GigaSpaces benchmarking confirms this assertion. We evaluated GigaSpaces products with the following Java configurations and results:
- Java 11 and no GC configuration: throughput is lower.
- Java 11 and Parallel GC: throughput is the same as in systems using Java 8.
- Java 8 and G1 GC: throughput is the same as in systems using Java 11 with the default GC.
Use the following Java options to explicitly set a garbage collector:
- Parallel GC:
- G1 GC:
For more information about garbage collection in Java-based systems, see Oracle’s Garbage Collection Tuning Guide for Java 11.
Conclusion: When upgrading to Java 11, it is important to be aware of the new default GC mechanism, and to choose the one that best serves your application requirements. If your configuration already explicitly sets the GC mechanism, this GC will be the one used with Java 11.
Support for TLS 1.3 was added in Java 11. This version of TLS is not directly compatible with previous TLS versions, and is currently not supported in the InsightEdge Platform or the XAP data grid. When configuring TLS usage for GigaSpaces products using the
com.gs.lrmi.filter.security.protocol system property, the default is to choose the latest TLS available. In Java 11 this is TLS 1.3 and it will fail.
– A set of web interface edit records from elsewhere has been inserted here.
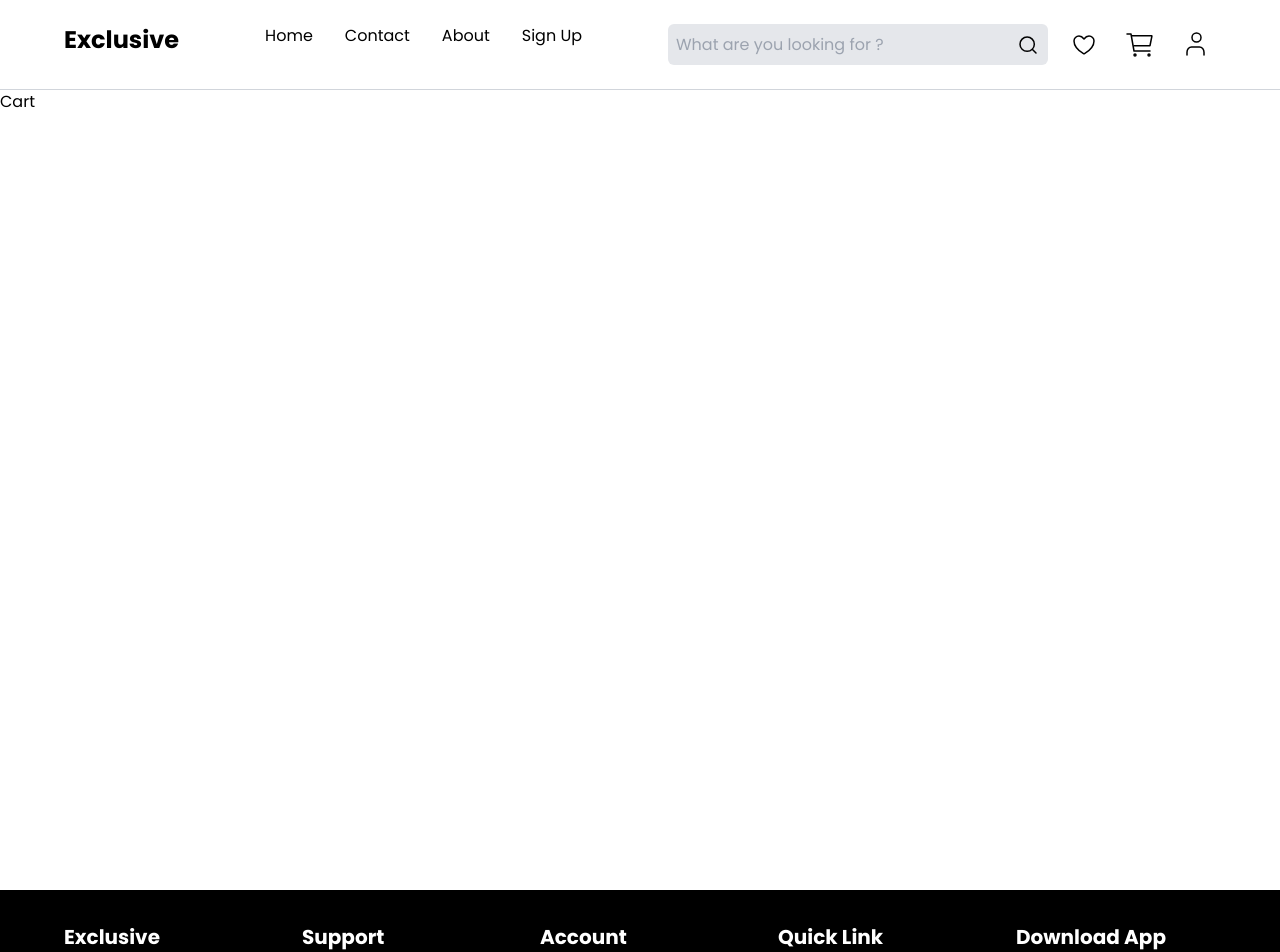
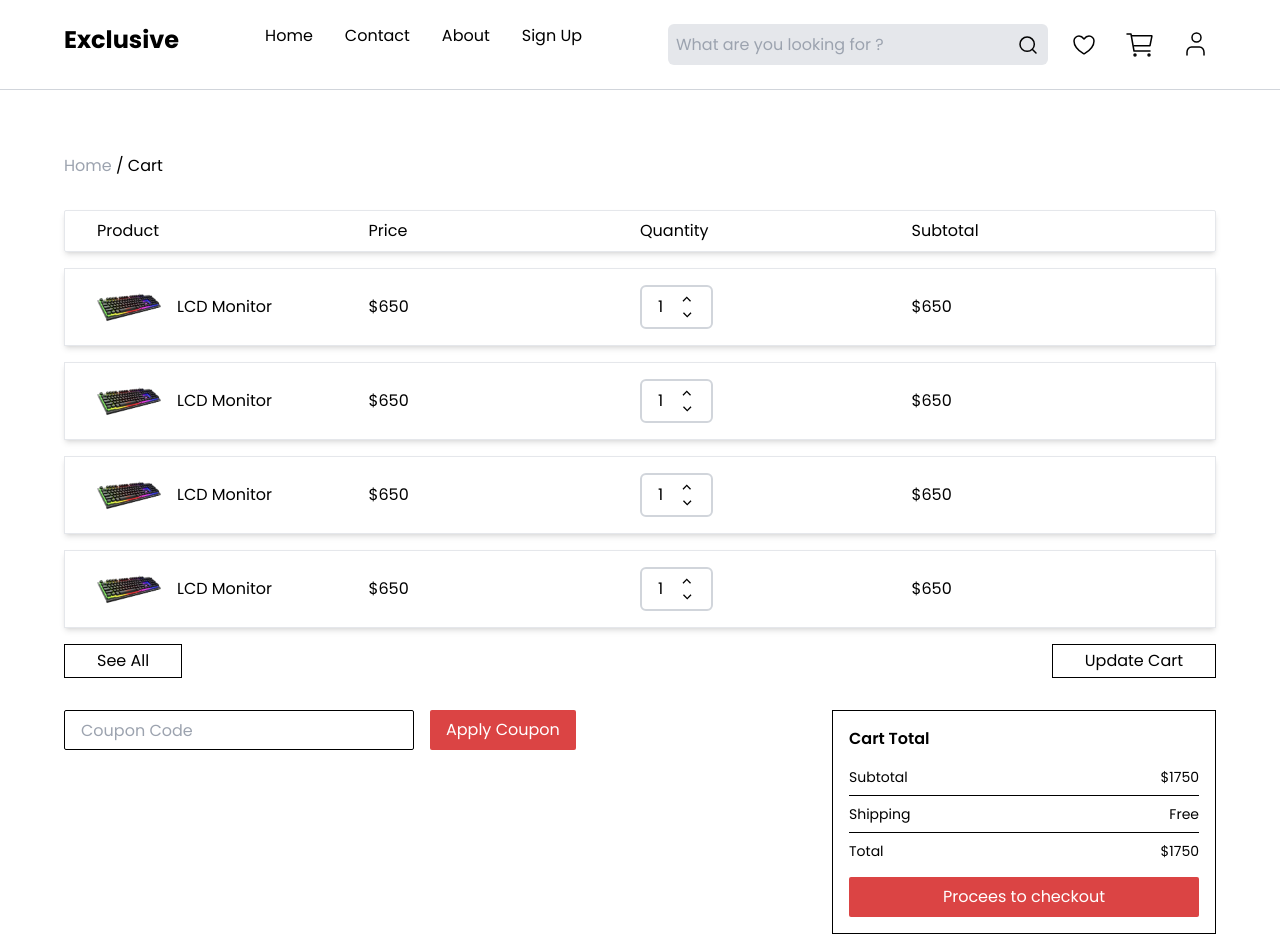
Before and after one commit to FOKO-KENMOGNE-Wilfried/Exclusive_Shop, a Vue app: page /cart in a window 1280 px wide. Shown: the top 952 px of the page. Built offline with nearby package versions, Linux system fonts and the light colour scheme.

Commit message:
The wishlist and the cart page are ok

```diff
--- a/src/components/common/CustomProductCard.vue
+++ b/src/components/common/CustomProductCard.vue
@@ -1,5 +1,5 @@
 <template>
-    <div class="flex flex-col gap-2 hover:shadow-md">
+    <div class="flex flex-col gap-2 hover:shadow-md w-fit">
         <div class="flex items-center justify-center overflow-hidden relative w-full px-8 h-56 productCardImage">
             <RouterLink to="/ProductDetail" class="absolute w-full h-full flex items-center justify-center bg-gray-100 cursor-pointer px-4">
             <!-- <div @click="() => console.log('Click to the component')" class="absolute w-full h-full flex items-center justify-center bg-gray-100 cursor-pointer px-4"> -->
@@ -40,6 +40,17 @@
 <script setup lang="ts">
 import { ref } from 'vue';
 
+defineProps<{
+    productData?: {
+        productName: string,
+        productPrice: string,
+        productImage: string,
+        productReview: number,
+        isPromotion: boolean,
+        productPromotionPrice: number,
+        productReviewNumber: number,
+    },
+}>()
 
 let starNumber = ref<number>(3.5);
 let fillStarNumber = ref<number>(0);
--- a/src/components/pages/Cart.vue
+++ b/src/components/pages/Cart.vue
@@ -1,13 +1,92 @@
 <template>
-    <div>
-        Cart
+    <div class="p-16 flex flex-col">
+        <p class="cursor-pointer"><span class="text-gray-400">Home </span>/ Cart</p>
+        <div class="flex flex-col gap-4 pt-8">
+            <div class="grid grid-cols-4 border px-8 py-2 shadow-md rounded-sm">
+                <p>Product</p>
+                <p>Price</p>
+                <p>Quantity</p>
+                <p>Subtotal</p>
+            </div>
+            <div v-for="item in 4" :key="item" class="grid grid-cols-4 border shadow-md px-8 py-4 cardProductContainer">
+                <div class="flex gap-4 items-center relative">
+                    <div @click="() => null" class="absolute top-0 left-0 text-white bg-primary rounded-full w-4 h-4 flex items-center justify-center cursor-pointer crossClass">&times;</div>
+                    <img src="/public/images/keyboard.png" alt="keyboard" class="w-16" />
+                    <p>LCD Monitor</p>
+                </div>
+                <!--  -->
+                <div class="flex items-center"><p>$650</p></div>
+                <!--  -->
+                <div class="flex items-center justify-between gap-4 border-2 border-gray-300 w-fit px-4 rounded-md">
+                    <p>{{ productQuantity }}</p>
+                    <div class="flex flex-col py-1">
+                        <img @click="() => productQuantity++" src="/icons/Drop-Up-Small.svg" alt="drop-up" class="cursor-pointer hover:bg-gray-200" />
+                        <img @click="() => productQuantity--" src="/icons/Drop-Down-Small.svg" alt="drop-down" class="cursor-pointer hover:bg-gray-200" />
+                    </div>
+                </div>
+                <!--  -->
+                <div class="flex items-center"><p>$650</p></div>
+            </div>
+        </div>
+        <div class="flex justify-between pt-4">
+            <div :handle-click="() => null" class="border border-black flex items-center justify-center px-8 py-1 w-fit cursor-pointer hover:bg-primary hover:text-white hover:border-primary transition-all duration-200 ease-in-out">
+                <p>See All</p>
+            </div>
+            <div :handle-click="() => null" class="border border-black flex items-center justify-center px-8 py-1 w-fit cursor-pointer hover:bg-primary hover:text-white hover:border-primary transition-all duration-200 ease-in-out">
+                <p>Update Cart</p>
+            </div>
+        </div>
+        <div class="flex justify-between pt-8 gap-4">
+            <div class="flex items-start h-10 gap-4">
+                <input type="text" placeholder="Coupon Code" class="border border-black outline-none px-4 h-full rounded-sm" />
+                <CustomButton :handle-click="() => null">
+                    <p class="px-4">Apply Coupon</p>
+                </CustomButton>
+            </div>
+            <div class="border border-black w-96 p-4 flex flex-col gap-2">
+                <p class="font-semibold">Cart Total</p>
+                <!--  -->
+                <div class="flex flex-col text-sm">
+                    <div class="checkOutItemStyle border-b border-black">
+                        <p>Subtotal</p>
+                        <p>$1750</p>
+                    </div>
+                    <!--  -->
+                    <div class="checkOutItemStyle border-b border-black">
+                        <p>Shipping</p>
+                        <p>Free</p>
+                    </div>
+                    <!--  -->
+                    <div class="checkOutItemStyle">
+                        <p>Total</p>
+                        <p>$1750</p>
+                    </div>
+                </div>
+                <!--  -->
+                <CustomButton :handle-click="() => null">
+                    <p>Procees to checkout</p>
+                </CustomButton>
+            </div>
+        </div>
     </div>
 </template>
 
 <script setup lang="ts">
+import { ref } from 'vue';
+import CustomButton from '../common/CustomButton.vue';
 
+const productQuantity = ref<number>(1);
 </script>
 
 <style scoped>
+.cardProductContainer:hover .crossClass {
+    display: flex;
+}
+.crossClass {
+    display: none;
+}
 
+.checkOutItemStyle {
+    @apply flex justify-between py-2;
+}
 </style>
--- a/src/components/pages/Wishlist.vue
+++ b/src/components/pages/Wishlist.vue
@@ -1,10 +1,30 @@
 <template>
-    <div>
-        wishlist
+    <div class="px-16 py-16 flex flex-col gap-8">
+        <div class="flex justify-between items-center">
+            <p>wishlist (4)</p>
+            <div class="cursor-pointer border border-black w-fit  px-4 py-2 hover:bg-primary hover:text-white hover:border-primary transition-all duration-200 ease-in-out">Move All To Bag</div>
+        </div>
+        <div class="flex gap-4 flex-wrap">
+            <CustomProductCard v-for="item in 6" :key="item" />
+        </div>
+        <div class="flex flex-col gap-4">
+            <div class="flex justify-between">
+                <CustomSectionTitle label="Just For You" />
+                <div :handle-click="() => null" class="border border-black flex items-center justify-center px-8 py-2 w-fit cursor-pointer hover:bg-primary hover:text-white hover:border-primary transition-all duration-200 ease-in-out">
+                    <p>See All</p>
+                </div>
+            </div>
+            <div class="flex gap-4">
+                <CustomProductCard v-for="item in 6" :key="item" />
+            </div>
+        </div>
     </div>
 </template>
 
 <script setup lang="ts">
+import CustomProductCard from '../common/CustomProductCard.vue';
+import CustomSectionTitle from '../common/CustomSectionTitle.vue';
+
 
 </script>
 
```
Also changed, not shown: public/icons/Drop-Down-Small.svg (added), public/icons/Drop-Up-Small.svg (added).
To prevent this from happening, explicitly specify the requested TLS version, such as “TLSv1.2”.
For example, instead of:
Third-Party Support for Java 11
The InsightEdge Platform is currently packaged with Spark version 2.4.0, which is based on Scala version 2.11 that includes experimental support for Scala 2.12 and Java 11. As the term suggests, it not yet completely certified and the ecosystem has only partial support for this combination.